There's a reason you started job-searching in the first place. While more money is always a motivator, more often, there are also other factors that drove you to look: personality fit, dislike of your boss, boredom with the work, lack of recognition, insane deadlines. Whatever it might have been, those factors aren't going to change and will likely start bothering you again as soon as the glow from your raise wears off.

Counter-offers are very common and it can come as a shock to find that your decision is not being accepted. Counter-offers usually take the form of: “You’re too valuable, and we need you.” “You can’t desert the team.” “We were just about to promote/give you a raise, but it was confidential until now.” “What did they offer, why are you leaving and what do you need to stay?” “The MD wants to meet with you before you make your final decision.” Counter-offers usually involve:

  • Increased responsibilities/promises of future promotions
  • Changes in reporting structure (especially if an inter-personal conflict exists)
  • Promises for upcoming salary reviews
  • Emotional pressure to reconsider

These discussions can often cause you to second-guess your initial decision. The fear of change can surface, and you are about to leave a comfortable job, friends, location, etc. for an unknown opportunity where you have to prove yourself all over again. Fear of change can influence your decision to stay. No matter how good the new opportunity is – it can sometimes seem more comfortable to submit to the pressure put on you to stay. These are common human reactions and counter-offer proposals focus on these sensitive points to change your mind. Of course, we all like to think we are irreplaceable, but accepting a counter- offer or appeal to stay is ultimately not in your interests.

You may be told to take the other offer, even if you don't really want it—and then you'll have to follow through. Using another offer as a bluff is a really dangerous game.

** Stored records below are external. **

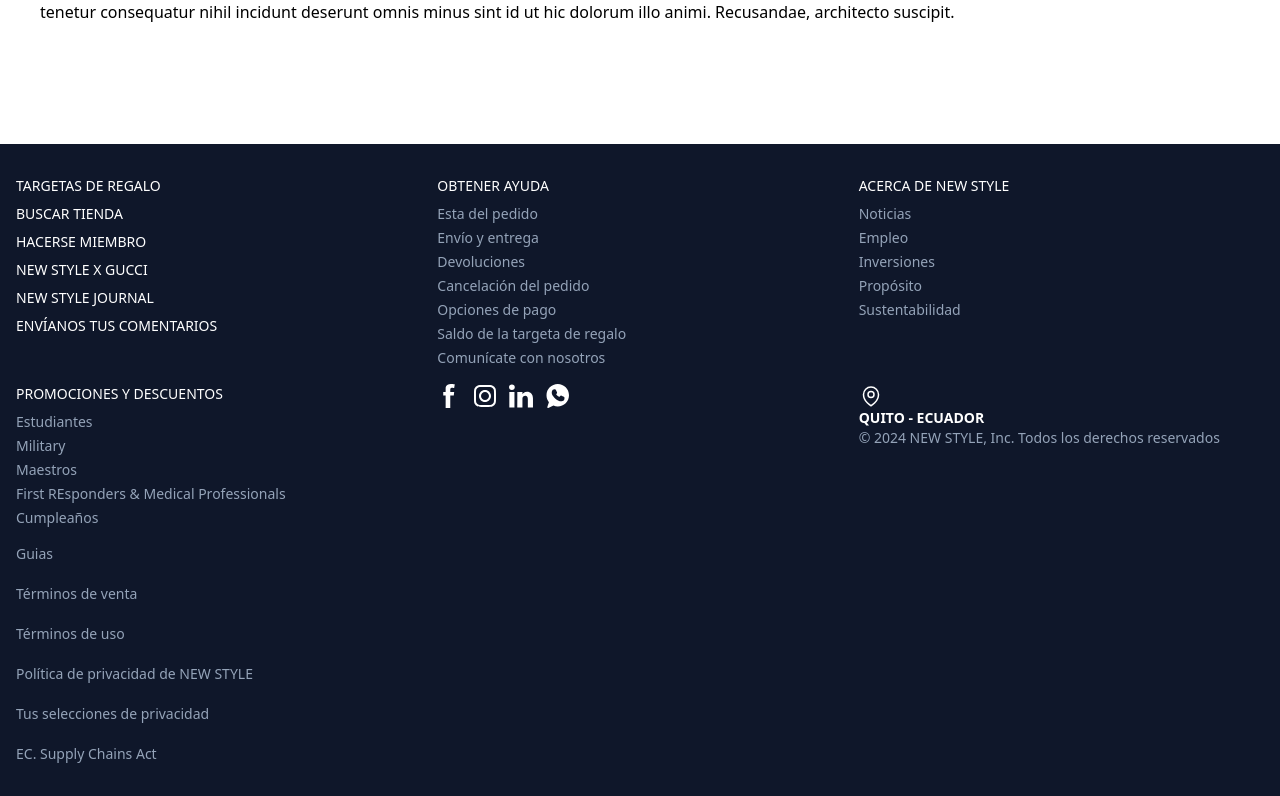
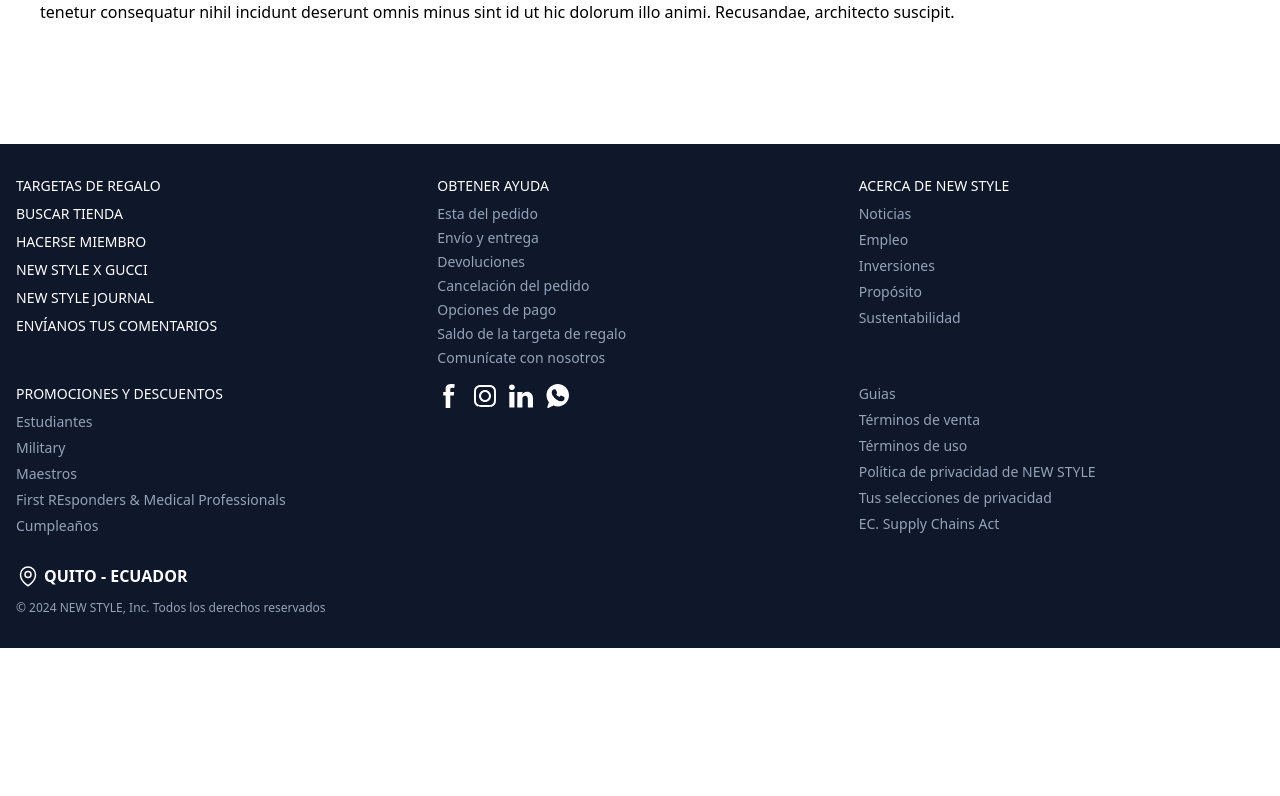
Before and after one commit to JeffersonDaviid/ecomerce-jeff, a Svelte app: page / in a window 1280 px wide. Shown: the part 1970-2766 px from the top of the page. After the commit the page ends 2618 px from the top, so only its background shows below. Built offline with nearby package versions, Linux system fonts and the light colour scheme; what tailwindcss-animated would draw is missing.

Commit message:
upgrade links footer

```diff
--- a/src/App.jsx
+++ b/src/App.jsx
@@ -97,6 +97,7 @@
 						</li>
 
 						<li>
+							<a href='#'></a>
 							<a
 								href='#'
 								className='text-xl font-bold'>
@@ -415,25 +416,103 @@
 			</aside>
 
 			<footer className='flex flex-col grid-cols-3 gap-4 px-4 py-8 text-sm text-white bg-slate-900 sm:grid'>
-				<ul className='flex flex-col gap-2 pb-3 border-b-2 border-slate-300 sm:border-none'>
-					<li>TARGETAS DE REGALO</li>
-					<li>BUSCAR TIENDA</li>
-					<li>HACERSE MIEMBRO</li>
-					<li>NEW STYLE X GUCCI</li>
-					<li>NEW STYLE JOURNAL</li>
-					<li>ENVÍANOS TUS COMENTARIOS</li>
+				<ul className='pb-3 space-y-2 border-b-2 border-slate-300 sm:border-none'>
+					<li>
+						<a
+							href='#'
+							className='hover:text-white'>
+							TARGETAS DE REGALO
+						</a>
+					</li>
+					<li>
+						<a
+							href='#'
+							className='hover:text-white'>
+							BUSCAR TIENDA
+						</a>
+					</li>
+					<li>
+						<a
+							href='#'
+							className='hover:text-white'>
+							HACERSE MIEMBRO
+						</a>
+					</li>
+					<li>
+						<a
+							href='#'
+							className='hover:text-white'>
+							NEW STYLE X GUCCI
+						</a>
+					</li>
+					<li>
+						<a
+							href='#'
+							className='hover:text-white'>
+							NEW STYLE JOURNAL
+						</a>
+					</li>
+					<li>
+						<a
+							href='#'
+							className='hover:text-white'>
+							ENVÍANOS TUS COMENTARIOS
+						</a>
+					</li>
 				</ul>
 
 				<ul className='flex justify-between gap-2 sm:flex-col'>
 					<li>OBTENER AYUDA</li>
 					<ul className='flex-col hidden gap-1 sm:flex text-slate-400 '>
-						<li>Esta del pedido</li>
-						<li>Envío y entrega</li>
-						<li>Devoluciones</li>
-						<li>Cancelación del pedido</li>
-						<li>Opciones de pago</li>
-						<li>Saldo de la targeta de regalo</li>
-						<li>Comunícate con nosotros</li>
+						<li>
+							<a
+								href='#'
+								className='hover:text-white'>
+								Esta del pedido
+							</a>
+						</li>
+						<li>
+							<a
+								href='#'
+								className='hover:text-white'>
+								Envío y entrega
+							</a>
+						</li>
+						<li>
+							<a
+								href='#'
+								className='hover:text-white'>
+								Devoluciones
+							</a>
+						</li>
+						<li>
+							<a
+								href='#'
+								className='hover:text-white'>
+								Cancelación del pedido
+							</a>
+						</li>
+						<li>
+							<a
+								href='#'
+								className='hover:text-white'>
+								Opciones de pago
+							</a>
+						</li>
+						<li>
+							<a
+								href='#'
+								className='hover:text-white'>
+								Saldo de la targeta de regalo
+							</a>
+						</li>
+						<li>
+							<a
+								href='#'
+								className='hover:text-white'>
+								Comunícate con nosotros
+							</a>
+						</li>
 					</ul>
 					{isOpenGetHelp ? (
 						<svg
@@ -468,25 +547,97 @@
 					)}
 				</ul>
 				{isOpenGetHelp && (
-					<ul className='flex flex-col gap-1 text-slate-400 sm:hidden'>
-						<li>Esta del pedido</li>
-						<li>Envío y entrega</li>
-						<li>Devoluciones</li>
-						<li>Cancelación del pedido</li>
-						<li>Opciones de pago</li>
-						<li>Saldo de la targeta de regalo</li>
-						<li>Comunícate con nosotros</li>
+					<ul className='space-y-1.5 text-slate-400 sm:hidden'>
+						<li>
+							<a
+								href='#'
+								className='hover:text-white'>
+								Esta del pedido
+							</a>
+						</li>
+						<li>
+							<a
+								href='#'
+								className='hover:text-white'>
+								Envío y entrega
+							</a>
+						</li>
+						<li>
+							<a
+								href='#'
+								className='hover:text-white'>
+								Devoluciones
+							</a>
+						</li>
+						<li>
+							<a
+								href='#'
+								className='hover:text-white'>
+								Cancelación del pedido
+							</a>
+						</li>
+						<li>
+							<a
+								href='#'
+								className='hover:text-white'>
+								Opciones de pago
+							</a>
+						</li>
+						<li>
+							<a
+								href='#'
+								className='hover:text-white'>
+								Saldo de la targeta de regalo
+							</a>
+						</li>
+						<li>
+							<a
+								href='#'
+								className='hover:text-white'>
+								Comunícate con nosotros
+							</a>
+						</li>
 					</ul>
 				)}
 
 				<ul className='flex justify-between gap-2 sm:flex-col sm:justify-start'>
 					<li>ACERCA DE NEW STYLE</li>
-					<ul className='flex-col hidden gap-1 sm:flex text-slate-400'>
-						<li>Noticias</li>
-						<li>Empleo</li>
-						<li>Inversiones</li>
-						<li>Propósito</li>
-						<li>Sustentabilidad</li>
+					<ul className='space-y-1.5 hidden sm:block text-slate-400'>
+						<li>
+							<a
+								href='#'
+								className='hover:text-white'>
+								Noticias
+							</a>
+						</li>
+						<li>
+							<a
+								href='#'
+								className='hover:text-white'>
+								Empleo
+							</a>
+						</li>
+						<li>
+							<a
+								href='#'
+								className='hover:text-white'>
+								Inversiones
+							</a>
+						</li>
+						<li>
+							<a
+								href='#'
+								className='hover:text-white'>
+								Propósito
+							</a>
+						</li>
+						<li>
+							<a
+								href='#'
+								className='hover:text-white'>
+								Sustentabilidad
+							</a>
+						</li>
 					</ul>
 
 					{isOpenAboutUs ? (
@@ -522,23 +673,83 @@
 					)}
 				</ul>
 				{isOpenAboutUs && (
-					<ul className='flex flex-col gap-1 text-slate-400 sm:hidden'>
-						<li>Noticias</li>
-						<li>Empleo</li>
-						<li>Inversiones</li>
-						<li>Propósito</li>
-						<li>Sustentabilidad</li>
+					<ul className='space-y-1.5 text-slate-400 sm:hidden'>
+						<li>
+							<a
+								href='#'
+								className='hover:text-white'>
+								Noticias
+							</a>
+						</li>
+						<li>
+							<a
+								href='#'
+								className='hover:text-white'>
+								Empleo
+							</a>
+						</li>
+						<li>
+							<a
+								href='#'
+								className='hover:text-white'>
+								Inversiones
+							</a>
+						</li>
+						<li>
+							<a
+								href='#'
+								className='hover:text-white'>
+								Propósito
+							</a>
+						</li>
+						<li>
+							<a
+								href='#'
+								className='hover:text-white'>
+								Sustentabilidad
+							</a>
+						</li>
 					</ul>
 				)}
 
 				<ul className='flex justify-between gap-2 sm:flex-col'>
 					<li>PROMOCIONES Y DESCUENTOS</li>
-					<ul className='flex-col hidden gap-1 sm:flex text-slate-400'>
-						<li>Estudiantes</li>
-						<li>Military</li>
-						<li>Maestros</li>
-						<li>First REsponders & Medical Professionals</li>
-						<li>Cumpleaños</li>
+					<ul className='space-y-1.5 hidden sm:block text-slate-400'>
+						<li>
+							<a
+								href='#'
+								className='hover:text-white'>
+								Estudiantes
+							</a>
+						</li>
+						<li>
+							<a
+								href='#'
+								className='hover:text-white'>
+								Military
+							</a>
+						</li>
+						<li>
+							<a
+								href='#'
+								className='hover:text-white'>
+								Maestros
+							</a>
+						</li>
+						<li>
+							<a
+								href='#'
+								className='hover:text-white'>
+								First REsponders & Medical Professionals
+							</a>
+						</li>
+						<li>
+							<a
+								href='#'
+								className='hover:text-white'>
+								Cumpleaños
+							</a>
+						</li>
 					</ul>
 					{isOpenPromotionsDiscounts ? (
 						<svg
@@ -573,17 +784,48 @@
 					)}
 				</ul>
 				{isOpenPromotionsDiscounts && (
-					<ul className='flex flex-col gap-1 text-slate-400 sm:hidden'>
-						<li>Estudiantes</li>
-						<li>Military</li>
-						<li>Maestros</li>
-						<li>First REsponders & Medical Professionals</li>
-						<li>Cumpleaños</li>
+					<ul className='space-y-1.5 text-slate-400 sm:hidden'>
+						<li>
+							<a
+								href='#'
+								className='hover:text-white'>
+								Estudiantes
+							</a>
+						</li>
+						<li>
+							<a
+								href='#'
+								className='hover:text-white'>
+								Military
+							</a>
+						</li>
+						<li>
+							<a
+								href='#'
+								className='hover:text-white'>
+								Maestros
+							</a>
+						</li>
+						<li>
+							<a
+								href='#'
+								className='hover:text-white'>
+								First REsponders & Medical Professionals
+							</a>
+						</li>
+						<li>
+							<a
+								href='#'
+								className='hover:text-white'>
+								Cumpleaños
+							</a>
+						</li>
 					</ul>
 				)}
 
 				<ul className='flex gap-3'>
 					<li>
+						<a href='#'></a>
 						<a
 							href='https://www.facebook.com/jeffersondavid27'
 							target='_blank'>
@@ -594,6 +836,7 @@
 						</a>
 					</li>
 					<li>
+						<a href='#'></a>
 						<a
 							href='https://www.instagram.com/soyjeffersondavid/'
 							target='_blank'>
@@ -604,6 +847,7 @@
 						</a>
 					</li>
 					<li>
+						<a href='#'></a>
 						<a
 							href='https://www.linkedin.com/in/jefferson-david-964083227/'
 							target='_blank'>
@@ -614,6 +858,7 @@
 						</a>
 					</li>
 					<li>
+						<a href='#'></a>
 						<a
 							href='https://api.whatsapp.com/send?phone=+593XXX-XXX-XXX'
 							target='_blank'>
@@ -625,7 +870,53 @@
 					</li>
 				</ul>
 
+				<ul className='space-y-1.5 text-slate-400'>
+					<li>
+						<a
+							href='#'
+							className='hover:text-white'>
+							Guias
+						</a>
+					</li>
+					<li>
+						<a
+							href='#'
+							className='hover:text-white'>
+							Términos de venta
+						</a>
+					</li>
+					<li>
+						<a
+							href='#'
+							className='hover:text-white'>
+							Términos de uso
+						</a>
+					</li>
+					<li>
+						<a
+							href='#'
+							className='hover:text-white'>
+							Política de privacidad de NEW STYLE
+						</a>
+					</li>
+					<li>
+						<a
+							href='#'
+							className='hover:text-white'>
+							Tus selecciones de privacidad
+						</a>
+					</li>
+					<li>
+						<a
+							href='#'
+							className='hover:text-white'>
+							EC. Supply Chains Act
+						</a>
+					</li>
+				</ul>
+
 				<div>
+					<p className='flex items-center gap-1 my-3'>
 						<svg
 							xmlns='http://www.w3.org/2000/svg'
 							fill='none'
@@ -644,20 +935,12 @@
 								d='M19.5 10.5c0 7.142-7.5 11.25-7.5 11.25S4.5 17.642 4.5 10.5a7.5 7.5 0 1 1 15 0Z'
 							/>
 						</svg>
-					<strong>QUITO - ECUADOR</strong>
-					<p className='text-slate-400'>
+						<strong className='text-base'>QUITO - ECUADOR</strong>
+					</p>
+					<p className='text-xs text-slate-400'>
 						© 2024 NEW STYLE, Inc. Todos los derechos reservados
 					</p>
 				</div>
-
-				<ul className='flex flex-col gap-5 text-slate-400'>
-					<li>Guias</li>
-					<li>Términos de venta</li>
-					<li>Términos de uso</li>
-					<li>Política de privacidad de NEW STYLE</li>
-					<li>Tus selecciones de privacidad</li>
-					<li>EC. Supply Chains Act</li>
-				</ul>
 			</footer>
 		</>
 	);
--- a/vite.config.js
+++ b/vite.config.js
@@ -4,5 +4,5 @@
 // https://vitejs.dev/config/
 export default defineConfig({
 	plugins: [react()],
-	base: '/e-commercexjeff/',
+	base: '/ecommerce-jeff/',
 });
```
Lines whose indentation alone changed are shown as unchanged.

Good luck getting that new employer to ever consider you again. If you go all the way through their hiring process only to accept a counteroffer from your current employer, then the former is going to be wary of considering you in the future. If it's a global hospitality company you'd like to work with, you might be shutting a door you'd rather keep open.

Now, are there times where accepting a counteroffer makes sense and works out? Sure, there are always exceptions. But it's a bad idea frequently enough that you should be very, very cautious before doing so.


Remember, it’s often the easy option to stay where you are and accept the counter-offer but ‘easy’ isn’t always ‘best’ and it’s important to think about the wider impact and risks associated with accepting a counter offer.